A startup that is profitable from the start? Wouldn’t that be nice, albeit unlikely! Typically signs of profitability may not start rearing their head until you are nearing your Series A, however, it is in my experience that Kiwi startups tend to buck this trend and achieve a level of profitability earlier than expected. There are a bunch of reasons for this that we will explore in a later post and I think it is one of the things that makes us unique as a startup ecosystem.
This is a “horses for courses” type of question and depends highly upon the nature and capital requirements of your business. This is also where I see most Kiwi founders are challenged on the stage of their business. Every month we see the goalposts widening for the amount of money raised for various stages, however here are our latest thoughts on the characteristics of each round:
If there was a hard and fast rule that defines the value of a startup life would be so much easier for the funders and founders in the startup market! That being said, based on our experience, there are some trends in the data that we think help align the pre-money valuation of a startup with its life cycle stage:
Understanding how much time and capital you need to execute your short and medium term strategy is key. We believe that typical runway allocations should look like this:
Again, this is topic that needs an article all on its own and is one of the most commonly misaligned features in Kiwi startups that we have seen since launching in market. Preserving appropriate founder equity is absolutely vital to the ongoing success of a company. If there is too little, the risk of the founders attriting from the business increase and exponentially raises risk for all investors. We believe that healthy levels of founder equity should look like this in the early stages of a startup:
We hope you find this matrix useful.

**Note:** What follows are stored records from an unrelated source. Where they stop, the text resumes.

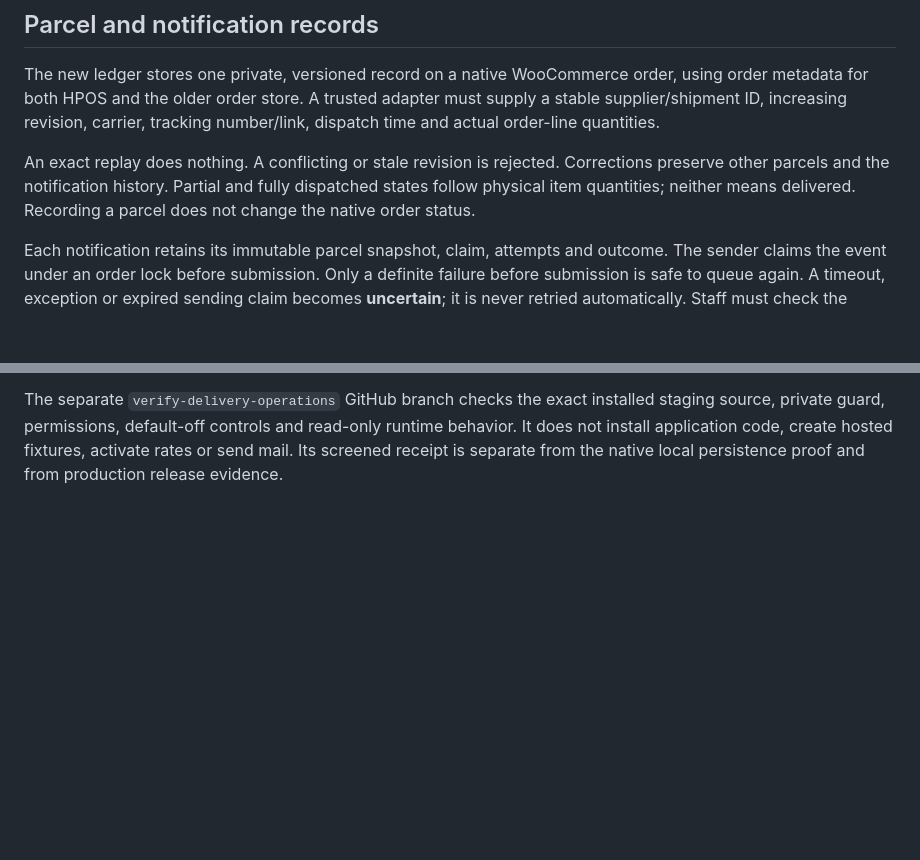
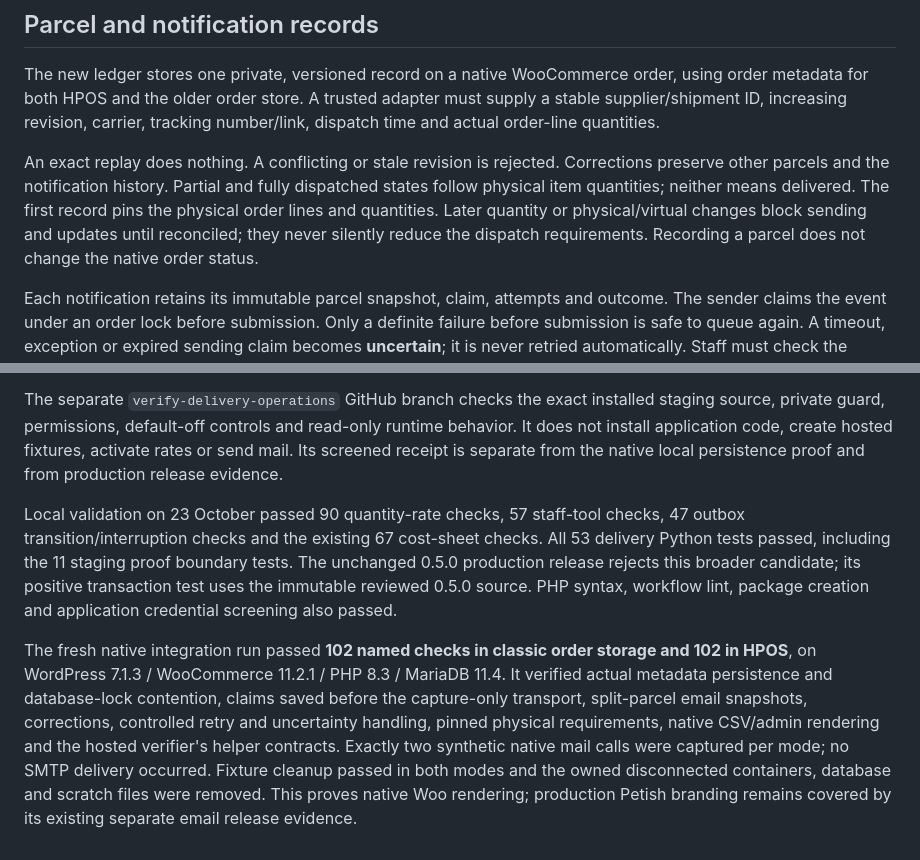
Before and after one commit to nkrake6/petish, a Markdown page: docs/DELIVERY-OPERATIONS.md, 2 parts joined by grey strips. GitHub-like rendering; blank space fills up the shorter version.

Commit message:
Record native delivery operations verification and activation boundaries

```diff
--- a/docs/DELIVERY-OPERATIONS.md
+++ b/docs/DELIVERY-OPERATIONS.md
@@ -49,7 +49,10 @@ tracking number/link, dispatch time and actual order-line quantities.
 An exact replay does nothing. A conflicting or stale revision is rejected.
 Corrections preserve other parcels and the notification history. Partial and
 fully dispatched states follow physical item quantities; neither means
-delivered. Recording a parcel does not change the native order status.
+delivered. The first record pins the physical order lines and quantities.
+Later quantity or physical/virtual changes block sending and updates until
+reconciled; they never silently reduce the dispatch requirements. Recording a
+parcel does not change the native order status.
 
 Each notification retains its immutable parcel snapshot, claim, attempts and
 outcome. The sender claims the event under an order lock before submission.
@@ -105,3 +108,23 @@ installed staging source, private guard, permissions, default-off controls and
 read-only runtime behavior. It does not install application code, create hosted
 fixtures, activate rates or send mail. Its screened receipt is separate from
 the native local persistence proof and from production release evidence.
+
+Local validation on 23 October passed 90 quantity-rate checks, 57 staff-tool
+checks, 47 outbox transition/interruption checks and the existing 67 cost-sheet
+checks. All 53 delivery Python tests passed, including the 11 staging proof
+boundary tests. The unchanged 0.5.0 production release rejects this broader
+candidate; its positive transaction test uses the immutable reviewed 0.5.0
+source. PHP syntax, workflow lint, package creation and application credential
+screening also passed.
+
+The fresh native integration run passed **102 named checks in classic order
+storage and 102 in HPOS**, on WordPress 7.1.3 / WooCommerce 11.2.1 / PHP 8.3 /
+MariaDB 11.4. It verified actual metadata persistence and database-lock
+contention, claims saved before the capture-only transport, split-parcel email
+snapshots, corrections, controlled retry and uncertainty handling, pinned
+physical requirements, native CSV/admin rendering and the hosted verifier's
+helper contracts. Exactly two synthetic native mail calls were captured per
+mode; no SMTP delivery occurred. Fixture cleanup passed in both modes and the
+owned disconnected containers, database and scratch files were removed. This
+proves native Woo rendering; production Petish branding remains covered by its
+existing separate email release evidence.
```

We will be hosting a webinar on this in the near future and would welcome your attendance and thoughts on the topic.
Here is also a consolidated version of the nine categories listed above.